== PROBLEM TO WORK ON ==
What's needed is a full, exact retyping of the records.

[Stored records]
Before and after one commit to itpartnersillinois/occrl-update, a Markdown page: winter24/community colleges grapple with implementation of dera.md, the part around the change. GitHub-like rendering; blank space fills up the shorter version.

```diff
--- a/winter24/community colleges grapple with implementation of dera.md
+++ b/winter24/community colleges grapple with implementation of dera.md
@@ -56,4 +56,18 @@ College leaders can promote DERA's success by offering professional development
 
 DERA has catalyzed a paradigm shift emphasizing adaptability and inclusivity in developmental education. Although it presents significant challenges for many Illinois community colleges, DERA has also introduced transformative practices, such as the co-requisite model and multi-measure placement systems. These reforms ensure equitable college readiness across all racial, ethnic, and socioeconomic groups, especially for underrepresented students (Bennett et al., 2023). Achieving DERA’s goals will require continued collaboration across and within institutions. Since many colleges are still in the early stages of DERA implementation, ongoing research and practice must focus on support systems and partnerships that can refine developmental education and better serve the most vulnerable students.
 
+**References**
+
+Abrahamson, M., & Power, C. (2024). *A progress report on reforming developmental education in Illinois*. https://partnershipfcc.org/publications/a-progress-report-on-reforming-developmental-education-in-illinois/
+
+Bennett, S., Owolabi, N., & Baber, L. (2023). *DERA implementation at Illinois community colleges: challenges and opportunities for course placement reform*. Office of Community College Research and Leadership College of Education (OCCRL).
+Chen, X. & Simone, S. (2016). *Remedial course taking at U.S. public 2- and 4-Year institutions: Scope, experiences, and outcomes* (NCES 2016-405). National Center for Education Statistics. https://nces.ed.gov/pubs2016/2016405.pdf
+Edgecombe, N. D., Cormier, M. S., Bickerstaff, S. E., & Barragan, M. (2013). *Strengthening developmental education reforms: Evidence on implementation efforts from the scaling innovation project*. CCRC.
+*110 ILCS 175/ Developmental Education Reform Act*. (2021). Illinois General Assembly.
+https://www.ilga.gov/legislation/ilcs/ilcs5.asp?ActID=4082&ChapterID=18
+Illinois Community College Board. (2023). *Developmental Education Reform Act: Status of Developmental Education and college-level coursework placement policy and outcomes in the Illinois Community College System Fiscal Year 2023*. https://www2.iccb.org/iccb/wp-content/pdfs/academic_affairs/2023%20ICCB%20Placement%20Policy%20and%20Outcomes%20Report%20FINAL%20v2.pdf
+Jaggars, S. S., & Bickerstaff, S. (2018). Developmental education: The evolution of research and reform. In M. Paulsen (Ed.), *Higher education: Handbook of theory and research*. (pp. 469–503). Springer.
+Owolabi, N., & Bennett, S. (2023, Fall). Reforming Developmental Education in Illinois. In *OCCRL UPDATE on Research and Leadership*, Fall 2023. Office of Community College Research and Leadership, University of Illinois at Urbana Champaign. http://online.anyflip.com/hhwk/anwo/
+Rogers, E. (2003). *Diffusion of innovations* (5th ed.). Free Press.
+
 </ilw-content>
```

== TASK RESPONSE ==
Before and after one commit to itpartnersillinois/occrl-update, a Markdown page: winter24/community colleges grapple with implementation of dera.md, the part around the change. GitHub-like rendering; blank space fills up the shorter version.

```diff
--- a/winter24/community colleges grapple with implementation of dera.md
+++ b/winter24/community colleges grapple with implementation of dera.md
@@ -56,4 +56,18 @@ College leaders can promote DERA's success by offering professional development
 
 DERA has catalyzed a paradigm shift emphasizing adaptability and inclusivity in developmental education. Although it presents significant challenges for many Illinois community colleges, DERA has also introduced transformative practices, such as the co-requisite model and multi-measure placement systems. These reforms ensure equitable college readiness across all racial, ethnic, and socioeconomic groups, especially for underrepresented students (Bennett et al., 2023). Achieving DERA’s goals will require continued collaboration across and within institutions. Since many colleges are still in the early stages of DERA implementation, ongoing research and practice must focus on support systems and partnerships that can refine developmental education and better serve the most vulnerable students.
 
+**References**
+
+Abrahamson, M., & Power, C. (2024). *A progress report on reforming developmental education in Illinois*. https://partnershipfcc.org/publications/a-progress-report-on-reforming-developmental-education-in-illinois/
+
+Bennett, S., Owolabi, N., & Baber, L. (2023). *DERA implementation at Illinois community colleges: challenges and opportunities for course placement reform*. Office of Community College Research and Leadership College of Education (OCCRL).
+Chen, X. & Simone, S. (2016). *Remedial course taking at U.S. public 2- and 4-Year institutions: Scope, experiences, and outcomes* (NCES 2016-405). National Center for Education Statistics. https://nces.ed.gov/pubs2016/2016405.pdf
+Edgecombe, N. D., Cormier, M. S., Bickerstaff, S. E., & Barragan, M. (2013). *Strengthening developmental education reforms: Evidence on implementation efforts from the scaling innovation project*. CCRC.
+*110 ILCS 175/ Developmental Education Reform Act*. (2021). Illinois General Assembly.
+https://www.ilga.gov/legislation/ilcs/ilcs5.asp?ActID=4082&ChapterID=18
+Illinois Community College Board. (2023). *Developmental Education Reform Act: Status of Developmental Education and college-level coursework placement policy and outcomes in the Illinois Community College System Fiscal Year 2023*. https://www2.iccb.org/iccb/wp-content/pdfs/academic_affairs/2023%20ICCB%20Placement%20Policy%20and%20Outcomes%20Report%20FINAL%20v2.pdf
+Jaggars, S. S., & Bickerstaff, S. (2018). Developmental education: The evolution of research and reform. In M. Paulsen (Ed.), *Higher education: Handbook of theory and research*. (pp. 469–503). Springer.
+Owolabi, N., & Bennett, S. (2023, Fall). Reforming Developmental Education in Illinois. In *OCCRL UPDATE on Research and Leadership*, Fall 2023. Office of Community College Research and Leadership, University of Illinois at Urbana Champaign. http://online.anyflip.com/hhwk/anwo/
+Rogers, E. (2003). *Diffusion of innovations* (5th ed.). Free Press.
+
 </ilw-content>
```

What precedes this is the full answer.